I love to watch bees flying into the hive. With our apiary visits you can spend an hour with me at our apiary and watch the bees at work. On warm days you can see inside the hive and if lucky see the queen! Here are some great slow motion shots of honey bees at an apiary in Australia.
The picture shows a small swarm of honey bees which has gathered on a holly bush branch in a back garden. If your swarm looks like this – and is easily accessible then we may be able to deal with it. Typically bees will stay in this swarm cluster for a few hours before moving on (maybe even a couple of days).
For swarms found in East Lothian call Bryden 01875 811387
IMPORTANT: If the swarm is not out in the open, clustered and accessible we won’t be able to collect the swarm. In this situation please either contact your local council’s Pest Control Dept or a private Pest Control Contractor.
FAQs Why call you, do I just call pest control? Sometimes they will call a beekeeper but failing that they’ll kill the bees! We will give them a new home and look after them.

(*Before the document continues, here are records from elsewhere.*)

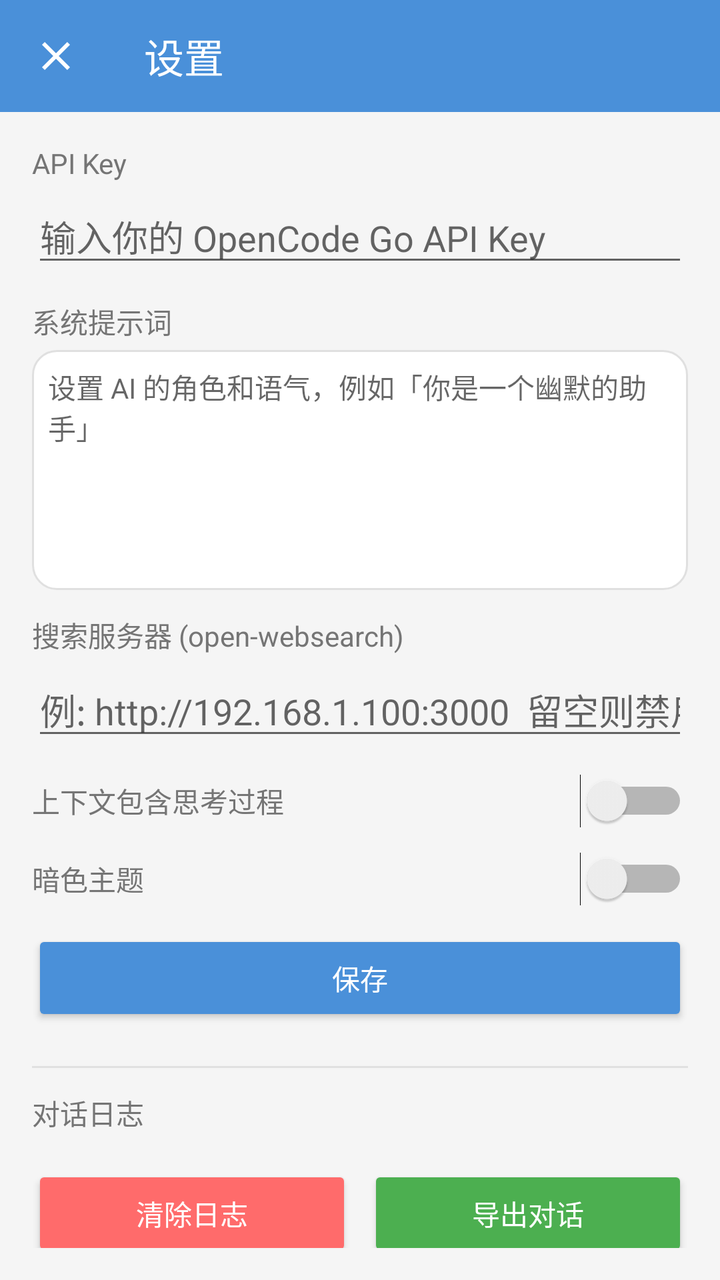
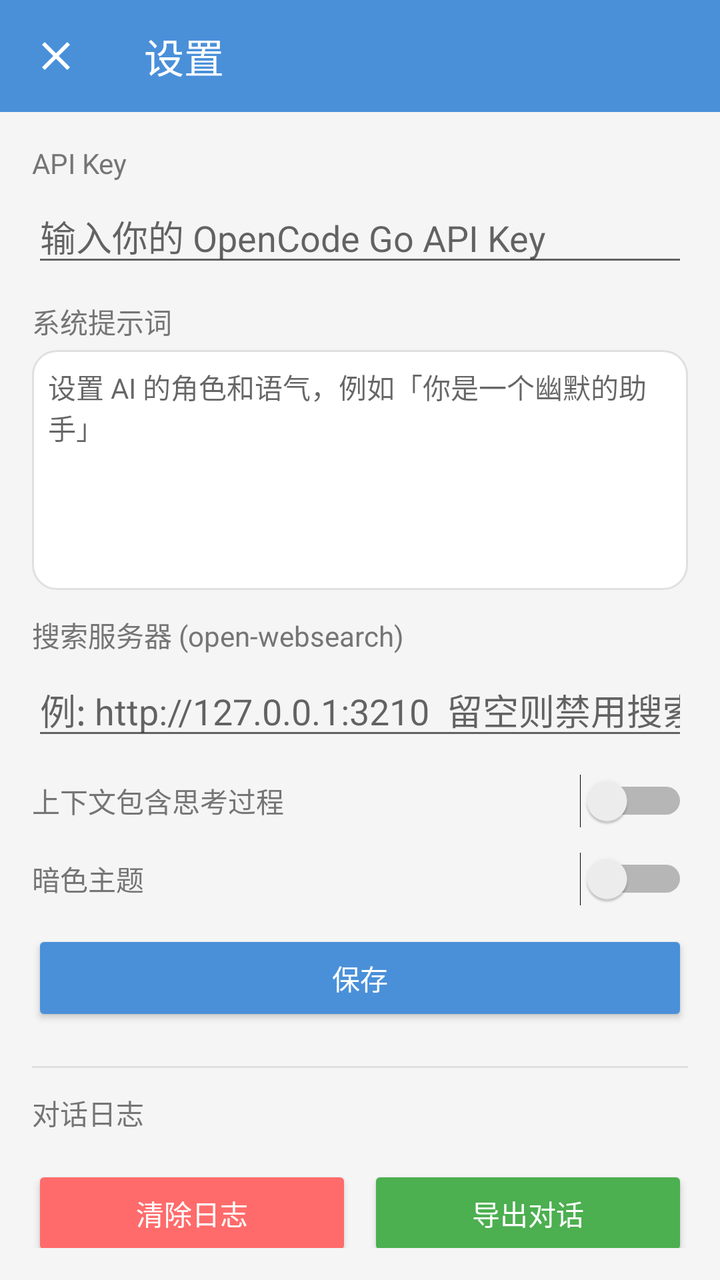

Compare the two renders of this Android layout. The source of the first and the diff that turns it into the second are given below.
<!-- AndroidManifest.xml: application theme Theme.SimpleAI -->
<!-- res/layout/activity_settings.xml -->
<?xml version="1.0" encoding="utf-8"?>
<LinearLayout xmlns:android="http://schemas.android.com/apk/res/android"
    xmlns:app="http://schemas.android.com/apk/res-auto"
    android:layout_width="match_parent"
    android:layout_height="match_parent"
    android:orientation="vertical">

    <androidx.appcompat.widget.Toolbar
        android:id="@+id/toolbar"
        android:layout_width="match_parent"
        android:layout_height="?attr/actionBarSize"
        android:background="@color/primary"
        app:theme="@style/ToolbarTheme"
        app:title="设置"
        app:titleTextColor="@android:color/white"
        app:navigationIcon="@drawable/ic_close" />

    <LinearLayout
        android:layout_width="match_parent"
        android:layout_height="match_parent"
        android:orientation="vertical"
        android:padding="16dp">

    <TextView
        android:layout_width="wrap_content"
        android:layout_height="wrap_content"
        android:text="API Key"
        android:textSize="14sp"
        android:textColor="@color/text_secondary" />

    <EditText
        android:id="@+id/edit_api_key"
        android:layout_width="match_parent"
        android:layout_height="wrap_content"
        android:layout_marginTop="4dp"
        android:hint="输入你的 OpenCode Go API Key"
        android:inputType="textPassword"
        android:singleLine="true" />

    <TextView
        android:layout_width="wrap_content"
        android:layout_height="wrap_content"
        android:layout_marginTop="12dp"
        android:text="系统提示词"
        android:textSize="14sp"
        android:textColor="@color/text_secondary" />

    <EditText
        android:id="@+id/edit_system_prompt"
        android:layout_width="match_parent"
        android:layout_height="120dp"
        android:layout_marginTop="4dp"
        android:gravity="top"
        android:hint="设置 AI 的角色和语气，例如「你是一个幽默的助手」"
        android:inputType="textMultiLine"
        android:background="@drawable/bg_ai_message"
        android:padding="8dp"
        android:textColor="@color/text_primary"
        android:textSize="14sp" />

    <TextView
        android:layout_width="wrap_content"
        android:layout_height="wrap_content"
        android:layout_marginTop="12dp"
        android:text="搜索服务器 (open-websearch)"
        android:textSize="14sp"
        android:textColor="@color/text_secondary" />

    <EditText
        android:id="@+id/edit_search_server"
        android:layout_width="match_parent"
        android:layout_height="wrap_content"
        android:layout_marginTop="4dp"
        android:hint="例: http://192.168.1.100:3000  留空则禁用搜索"
        android:inputType="textUri"
        android:singleLine="true" />

    <LinearLayout
        android:layout_width="match_parent"
        android:layout_height="wrap_content"
        android:layout_marginTop="12dp"
        android:gravity="center_vertical"
        android:orientation="horizontal">

        <TextView
            android:layout_width="0dp"
            android:layout_height="wrap_content"
            android:layout_weight="1"
            android:text="上下文包含思考过程"
            android:textColor="@color/text_secondary"
            android:textSize="14sp" />

        <Switch
            android:id="@+id/switch_include_thinking"
            android:layout_width="wrap_content"
            android:layout_height="wrap_content" />
    </LinearLayout>

    <LinearLayout
        android:layout_width="match_parent"
        android:layout_height="wrap_content"
        android:layout_marginTop="12dp"
        android:gravity="center_vertical"
        android:orientation="horizontal">

        <TextView
            android:layout_width="0dp"
            android:layout_height="wrap_content"
            android:layout_weight="1"
            android:text="暗色主题"
            android:textColor="@color/text_secondary"
            android:textSize="14sp" />

        <Switch
            android:id="@+id/switch_dark"
            android:layout_width="wrap_content"
            android:layout_height="wrap_content" />
    </LinearLayout>

    <Button
        android:id="@+id/btn_save"
        android:layout_width="match_parent"
        android:layout_height="wrap_content"
        android:layout_marginTop="12dp"
        android:backgroundTint="@color/primary"
        android:text="保存"
        android:textColor="@android:color/white" />

    <View
        android:layout_width="match_parent"
        android:layout_height="1dp"
        android:layout_marginTop="20dp"
        android:background="@color/divider" />

    <TextView
        android:layout_width="wrap_content"
        android:layout_height="wrap_content"
        android:layout_marginTop="12dp"
        android:text="对话日志"
        android:textSize="14sp"
        android:textColor="@color/text_secondary" />

    <ScrollView
        android:layout_width="match_parent"
        android:layout_height="0dp"
        android:layout_weight="1"
        android:layout_marginTop="8dp"
        android:background="@drawable/bg_ai_message"
        android:padding="8dp">

        <TextView
            android:id="@+id/text_log"
            android:layout_width="match_parent"
            android:layout_height="wrap_content"
            android:fontFamily="monospace"
            android:textColor="@color/text_primary"
            android:textSize="12sp" />
    </ScrollView>

    <LinearLayout
        android:layout_width="match_parent"
        android:layout_height="wrap_content"
        android:layout_marginTop="8dp"
        android:orientation="horizontal">

        <Button
            android:id="@+id/btn_clear_log"
            android:layout_width="0dp"
            android:layout_height="wrap_content"
            android:layout_weight="1"
            android:backgroundTint="#FF6B6B"
            android:text="清除日志"
            android:textColor="@android:color/white" />

        <Button
            android:id="@+id/btn_export"
            android:layout_width="0dp"
            android:layout_height="wrap_content"
            android:layout_weight="1"
            android:layout_marginStart="8dp"
            android:backgroundTint="#4CAF50"
            android:text="导出对话"
            android:textColor="@android:color/white" />
    </LinearLayout>

    <Button
        android:id="@+id/btn_clear_all"
        android:layout_width="match_parent"
        android:layout_height="wrap_content"
        android:layout_marginTop="8dp"
        android:backgroundTint="#FF4444"
        android:text="清除所有会话"
        android:textColor="@android:color/white" />

    </LinearLayout>

</LinearLayout>
<!-- resources referenced by this layout -->
<resources>
  <color name="divider">#E0E0E0</color>
  <color name="primary">#4A90D9</color>
  <color name="text_primary">#212121</color>
  <color name="text_secondary">#757575</color>
  <!-- drawable bg_ai_message (drawable) -->
  <?xml version="1.0" encoding="utf-8"?>
  <shape xmlns:android="http://schemas.android.com/apk/res/android"
      android:shape="rectangle">
      <corners android:radius="12dp" />
      <solid android:color="@color/bg_ai_msg" />
      <stroke
          android:width="1dp"
          android:color="@color/divider" />
  </shape>
  <!-- drawable ic_close (drawable) -->
  <?xml version="1.0" encoding="utf-8"?>
  <vector xmlns:android="http://schemas.android.com/apk/res/android"
      android:width="24dp"
      android:height="24dp"
      android:viewportWidth="24"
      android:viewportHeight="24">
      <path
          android:fillColor="#FFFFFF"
          android:pathData="M19,6.41L17.59,5 12,10.59 6.41,5 5,6.41 10.59,12 5,17.59 6.41,19 12,13.41 17.59,19 19,17.59 13.41,12z" />
  </vector>
  <style name="ToolbarTheme" parent="ThemeOverlay.AppCompat.Dark.ActionBar">
          <item name="android:background">@color/primary</item>
      </style>
  <style name="Theme.SimpleAI" parent="Theme.AppCompat.DayNight.NoActionBar">
          <item name="colorPrimary">@color/primary</item>
          <item name="colorPrimaryDark">@color/primary_dark</item>
          <item name="colorAccent">@color/accent</item>
          <item name="android:windowBackground">@color/bg_chat</item>
      </style>
  <color name="bg_ai_msg">#FFFFFF</color>
  <color name="primary_dark">#3A7BC8</color>
  <color name="accent">#FF6B6B</color>
  <color name="bg_chat">#F5F5F5</color>
</resources>

<!-- the commit's change to res/layout/activity_settings.xml (unified diff, before → after) -->
@@ -71,7 +71,7 @@
         android:layout_width="match_parent"
         android:layout_height="wrap_content"
         android:layout_marginTop="4dp"
-        android:hint="例: http://192.168.1.100:3000  留空则禁用搜索"
+        android:hint="例: http://127.0.0.1:3210  留空则禁用搜索"
         android:inputType="textUri"
         android:singleLine="true" />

Why do bees swarm? Swarming is the process by which a new honey bee colony is formed when the queen bee leaves the colony with a large group of worker bees. In the prime swarm, about 60% of the worker bees leave the original hive location with the old queen.
Is the swarm dangerous? No. Honey bees in a swarm are unlikely to be aggressive and sting anyone unless you attack the bees. At this stage they do not have a home to defend and they have filled up with honey in preparation for the flight to their permanent home. If the honey bees stay and construct a wax nest they will become aggressive if you disturb them.
What do you do with the collected swarm? We give the colony a new home on one of our apiary sites.
It certainly does take many hours to extract the honey then clean up after, here’s the list of tasks!
First I have to protect myself from stings
Fire up a smoker to sedate the bees
Crack the hive open
Lift heavy boxes
Pull out the frames, trying not to squash bees
Brush the bees off the combs, or visit the day before to place a clearer board!
Transport the frames to my home for processing
Cut the wax capping off each frame with a knife
Put them in an extractor to spin out the honey
Filter out all the wax etc
Clean up the floors, counter top, extractor, me!
And if that’s not enough hard work, the frames have to go back to the hives again….
This is the future of beekeeping. I’d love to convert our hives to this new system, better for the beekeeper, me, and easier for the bees. The company, Flow-Hive has raised over $6 million and has gone in to production delivering units from December 2015